Serena Scott began by asking Rhidan Brook to describe the background to his book, "The Aftermath". Brook said the setting was the British Zone of Germany at the end of World War Two. Germany had been divided up and the common perception was that the Russians got the farmland, the Americans got the views, the French got the wine and the British got the ruins.

He explained that each of the zones had been sub-divided into smaller areas, or 'kreis', one of which the hero of the novel, Colonel Lewis Morgan, had been appointed a District Officer. Hamburg was a devastated city and had been pummelled by more bombs in one weekend than London did in the whole war. The picture was one of total destruction of everything, with few buildings remaining standing and most of those had been badly damaged.

The time was the summer of 1946 and the families of the administrators were being sent out to join their husbands. This meant that houses had to be requisitioned - and of course there were very few available.

Lewis Morgan had been allocated a large house which was owned by an old German couple. When he saw the house, he immediately realised that it was far too large for just his family of three, so he made the offer to the German couple who owned the house that they could stay on, living in a flat at the top of the house.

Brook read an extract: the problem for Lewis Morgan was now how to break the news to his wife? They had not been together for four years of the war and had lost one son in an air raid, so she would harbour significant resentment against the German couple.

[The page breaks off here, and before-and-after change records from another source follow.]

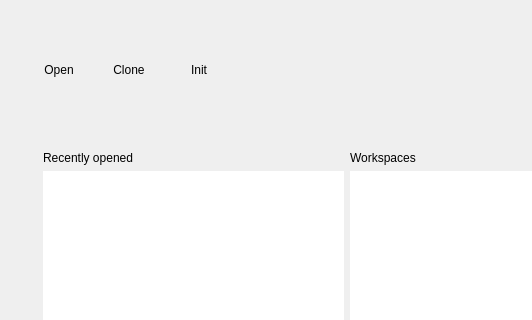
This is component/GuiManager/src/containers/HomeContainer.ui in Sourcerer-Team/Sourcerer as Qt 5 draws it before an edit; both pictures show x 0 to 532 and y 0 to 320 of the 693 by 411 pixel window. The edited form follows.
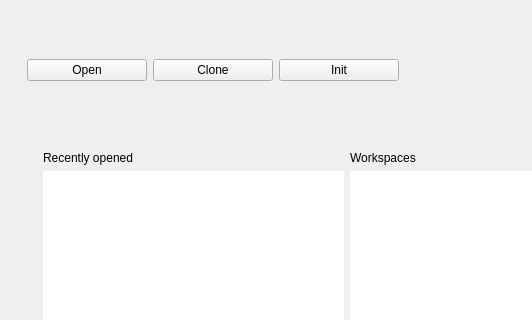
This is the edited form. Custom widgets are drawn as their Qt base class.

Commit message: Unifies the styles of buttons.

Diff of the .ui file:
```diff
--- a/component/GuiManager/src/containers/HomeContainer.ui
+++ b/component/GuiManager/src/containers/HomeContainer.ui
@@ -34,9 +34,15 @@
          </property>
          <item>
           <widget class="QPushButton" name="openButton">
+           <property name="minimumSize">
+            <size>
+             <width>120</width>
+             <height>0</height>
+            </size>
+           </property>
            <property name="maximumSize">
             <size>
-             <width>64</width>
+             <width>120</width>
              <height>16777215</height>
             </size>
            </property>
@@ -49,16 +55,19 @@
            <property name="text">
             <string>Open</string>
            </property>
-           <property name="flat">
-            <bool>true</bool>
-           </property>
           </widget>
          </item>
          <item>
           <widget class="QPushButton" name="cloneButton">
+           <property name="minimumSize">
+            <size>
+             <width>120</width>
+             <height>0</height>
+            </size>
+           </property>
            <property name="maximumSize">
             <size>
-             <width>64</width>
+             <width>120</width>
              <height>16777215</height>
             </size>
            </property>
@@ -71,16 +80,19 @@
            <property name="text">
             <string>Clone</string>
            </property>
-           <property name="flat">
-            <bool>true</bool>
-           </property>
           </widget>
          </item>
          <item>
           <widget class="QPushButton" name="initButton">
+           <property name="minimumSize">
+            <size>
+             <width>120</width>
+             <height>0</height>
+            </size>
+           </property>
            <property name="maximumSize">
             <size>
-             <width>64</width>
+             <width>120</width>
              <height>16777215</height>
             </size>
            </property>
@@ -93,9 +105,6 @@
            <property name="text">
             <string>Init</string>
            </property>
-           <property name="flat">
-            <bool>true</bool>
-           </property>
           </widget>
          </item>
          <item>
```
Left out of the diff: 9 changed lines with no effect on the pictures. The commit also changes 6 other files.
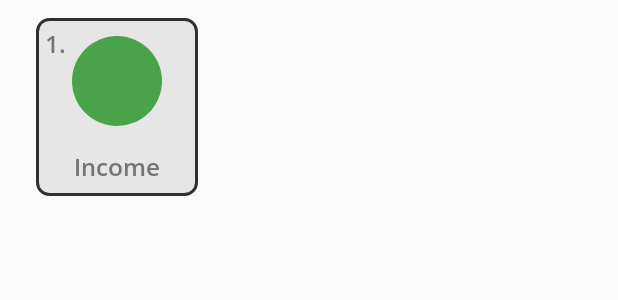
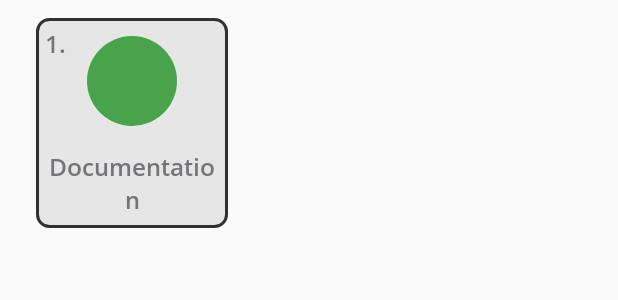
Before and after one commit to nessv/ps-advisor-app, an Android app: the layout item_lifemapindicator.xml on its own in the app's theme, with its tools: preview values and no code run, on a phone screen of 412 x 824 dp. Shown: the top 300 px of the screen. Run offline under Robolectric (Android 15) with nearby library versions, the phone set to English and light mode, and no system bars.

Commit message:
Fixed spacing of lifemap indicators. Much more dense

```diff
--- a/app/src/main/java/org/fundacionparaguaya/advisorapp/fragments/LifeMapFragment.java
+++ b/app/src/main/java/org/fundacionparaguaya/advisorapp/fragments/LifeMapFragment.java
@@ -21,8 +21,8 @@ import org.fundacionparaguaya.advisorapp.util.ScreenCalculations;
 
 public class LifeMapFragment extends Fragment
 {
-    private static final float INDICATOR_WIDTH = 140;
-    private static final float INDICATOR_MARGIN = 56;
+    private static final float INDICATOR_WIDTH = 128;
+    private static final float INDICATOR_MARGIN = 32;
 
     protected RecyclerView mRvIndicators;
     protected LifeMapAdapter mIndicatorAdapter;
--- a/app/src/main/res/layout/item_lifemapindicator.xml
+++ b/app/src/main/res/layout/item_lifemapindicator.xml
@@ -1,7 +1,7 @@
 <?xml version="1.0" encoding="utf-8"?>
 <LinearLayout
         xmlns:android="http://schemas.android.com/apk/res/android"
-        android:layout_width="108dp"
+        android:layout_width="128dp"
         android:layout_height="wrap_content"
         xmlns:tools="http://schemas.android.com/tools"
         android:orientation="vertical"
@@ -42,6 +42,6 @@
             android:textAlignment="center"
             android:layout_gravity="top"
             android:layout_marginBottom="8dp"
-            tools:text="Income"
+            tools:text="Documentation"
     />
 </LinearLayout>
```
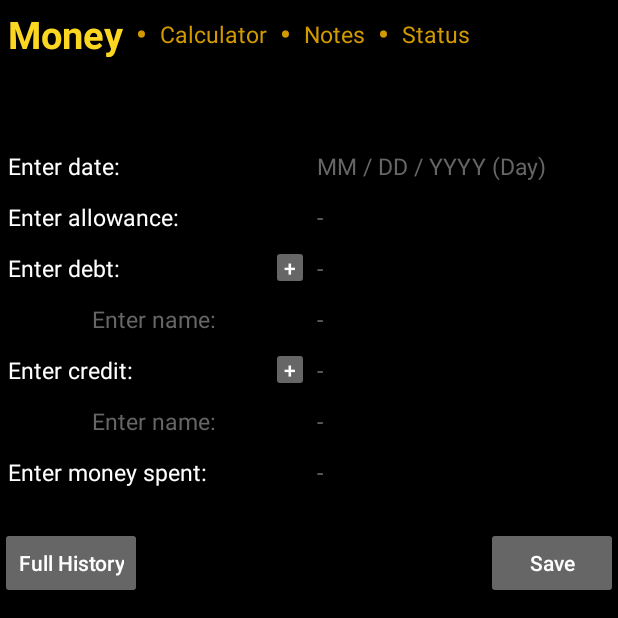
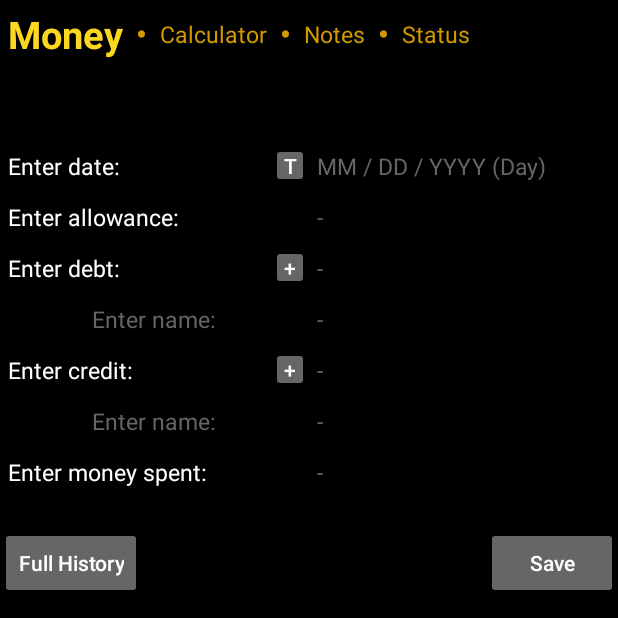
Before and after one commit to trono-wq/money, an Android app: the screen it shows after launch (Money), on a phone screen of 412 x 824 dp, the top half of it. Run offline under Robolectric (Android 15) with nearby library versions, the phone set to English and light mode, and no system bars.

Commit message:
money - today button, added number separators notes - added number separators, save history others - scroll functions

```diff
--- a/app/src/main/res/layout/i_i_notes.xml
+++ b/app/src/main/res/layout/i_i_notes.xml
@@ -133,6 +133,8 @@
             android:layout_marginTop="0dp">
 
             <EditText
+                android:id="@+id/n_input"
+
                 android:layout_width="match_parent"
                 android:layout_height="wrap_content"
                 android:gravity="top|start"
@@ -146,7 +148,7 @@
                 android:textColor="#FFFFFF"
                 android:textColorHint="#999999"
                 android:textSize="15sp"
-                android:hint="@string/ab_notes"/>
+                android:hint="@string/n_input"/>
         </LinearLayout>
     </ScrollView>
 </androidx.constraintlayout.widget.ConstraintLayout>
--- a/app/src/main/res/layout/i_money.xml
+++ b/app/src/main/res/layout/i_money.xml
@@ -112,20 +112,21 @@
     </LinearLayout>
 
     <!-- SCROLL -->
+    <!-- SCROLL -->
     <ScrollView
         android:id="@+id/scroll_view"
         android:layout_width="0dp"
         android:layout_height="0dp"
-        app:layout_constraintTop_toBottomOf="@id/main_action_bar"
         app:layout_constraintBottom_toBottomOf="parent"
         app:layout_constraintStart_toStartOf="parent"
-        app:layout_constraintEnd_toEndOf="parent">
+        app:layout_constraintEnd_toEndOf="parent"
+        android:layout_marginTop="48dp"
+        app:layout_constraintTop_toBottomOf="@id/main_action_bar">
 
         <!-- SCROLL LAYOUT -->
         <LinearLayout
             android:layout_width="match_parent"
             android:layout_height="wrap_content"
-            android:layout_marginTop="48dp"
             android:orientation="vertical">
 
             <!-- MAIN BAR -->
@@ -144,13 +145,30 @@
 
                     android:orientation="vertical">
 
-                    <TextView
+                    <LinearLayout
                         android:layout_width="match_parent"
                         android:layout_height="wrap_content"
-                        android:padding="5dp"
-                        android:text="@string/m_lb_date"
-                        android:textColor="#FFFFFF"
-                        android:textSize="15sp" />
+                        android:gravity="center_vertical"
+                        android:orientation="horizontal">
+
+                        <TextView
+                            android:layout_width="0dp"
+                            android:layout_height="wrap_content"
+                            android:layout_weight="1"
+                            android:padding="5dp"
+                            android:text="@string/m_lb_date"
+                            android:textColor="#FFFFFF"
+                            android:textSize="15sp" />
+
+                        <androidx.appcompat.widget.AppCompatButton
+                            android:id="@+id/m_b_date"
+                            android:layout_width="25dp"
+                            android:layout_height="30dp"
+                            android:backgroundTint="#666666"
+                            android:text="@string/m_b_date"
+                            android:textColor="#FFFFFF"
+                            android:padding="0dp"/>
+                    </LinearLayout>
 
                     <TextView
                         android:layout_width="match_parent"
@@ -176,11 +194,11 @@
                             android:textSize="15sp" />
 
                         <androidx.appcompat.widget.AppCompatButton
-                            android:id="@+id/plus_debt"
+                            android:id="@+id/m_b_debt"
                             android:layout_width="25dp"
                             android:layout_height="30dp"
                             android:backgroundTint="#666666"
-                            android:text="@string/m_b_debt_p"
+                            android:text="@string/m_b_debt"
                             android:textColor="#FFFFFF"
                             android:padding="0dp"/>
 
@@ -211,11 +229,11 @@
                             android:textSize="15sp" />
 
                         <androidx.appcompat.widget.AppCompatButton
-                            android:id="@+id/plus_credit"
+                            android:id="@+id/m_b_credit"
                             android:layout_width="25dp"
                             android:layout_height="30dp"
                             android:backgroundTint="#666666"
-                            android:text="@string/m_b_credit_p"
+                            android:text="@string/m_b_credit"
                             android:textColor="#FFFFFF"
                             android:padding="0dp"/>
                     </LinearLayout>
--- a/app/src/main/res/values/strings.xml
+++ b/app/src/main/res/values/strings.xml
@@ -31,8 +31,9 @@
     <string name="m_i_credit_n">    -ㅤㅤㅤㅤ</string>
     <string name="m_i_spent">       -ㅤㅤㅤㅤ</string>
 
-    <string name="m_b_debt_p">      +</string>
-    <string name="m_b_credit_p">    +</string>
+    <string name="m_b_date">        T</string>
+    <string name="m_b_debt">        +</string>
+    <string name="m_b_credit">      +</string>
 
     <string name="s_lb_spent">      Total spent:</string>
     <string name="s_lb_debt">       Debt:</string>
@@ -73,4 +74,6 @@
     <string name="s_s_credit">      —</string>
     <string name="s_s_allowance">   —</string>
     <string name="s_s_leftover">    —</string>
+
+    <string name="n_input">         Notes</string>
 </resources>
```
Also changed, not shown: app/src/main/java/com/example/money/I_I_Notes.kt (+131 -0 lines), app/src/main/java/com/example/money/I_Money.kt (+105 -0 lines), app/src/main/res/layout/ii_history.xml (+13 -1 lines), app/src/main/res/layout/iii_credit.xml (+13 -0 lines), app/src/main/res/layout/iii_debt.xml (+14 -0 lines), app/src/main/res/layout/iii_week.xml (+13 -1 lines), app/src/main/res/layout/iii_wm.xml (+14 -0 lines).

He describes how he took his wife and son to the Albion Hotel, an island of extravagance in this sea of desolation, to break the news about the German family. The hotel even had an orchestra playing and the whole ambience was almost of pre-war Germany.

However, they were playing some moving classical music which did not suit Morgan's mood, so he got them to play something more rousing to go with breaking his news.

This reading simply outlined in more detail, the problems that they would have to face together as a family. It was clear that Morgan's wife would take a lot of convincing that the right decision had been taken.

Brook admitted that the book portrays a similar experience which his grandfather had. He had been allocated a very large house on the Elbe, owned by a millionaire businessman, which he shared for five years with a German family, so really this book is reliving the family history.

For those who have lived in Germany and seen the post-war devastation this book will awake many memories and Ridley Scott's film - if it does reach the screen - even more so.

The second author, C.S. Richardson made no apology for his personal love affair with Paris. In his novel, "The Emperor of Paris", he displays a total fascination for the place, its people, its character and its food. Serena Scott suggested that his descriptions of life in Paris, "glow off the page" they are so vivid. Richardson said he had, perhaps rather foolishly, said to himself that he would spend five years writing, however, it is clear that he has created a wonderfully touching story which all should enjoy reading.

Richardson described the Parisian bakery where Octavio, the main character works. He has inherited the recipe for the perfect baguette from his father, but it is all in the mind and in his craft as he has never learned to read. So anything in the world outside the bakery has to come from Octavio's imagination.

But the story is about how Octavio meets Isabeau who is hidden in the basements of the Louvre where she works to restore paintings. Apparently she is disfigured as a result of an accident and avoids contact with others, hiding her face with a scarf. But her one joy is a love of books and reading. The way in which the two meet in these unlikely circumstances is the plot that Richardson reveals through his highly descriptive writing.

So we had two books, both with strong film potential and both appearing to be thoroughly good reads. From the exerts that the two authors read both are destined to do well with the reading public.

Emperor of Paris by CS Richardson (Portobello Books, 2013)

The Aftermath by Rhidian Brook (Viking, 2013)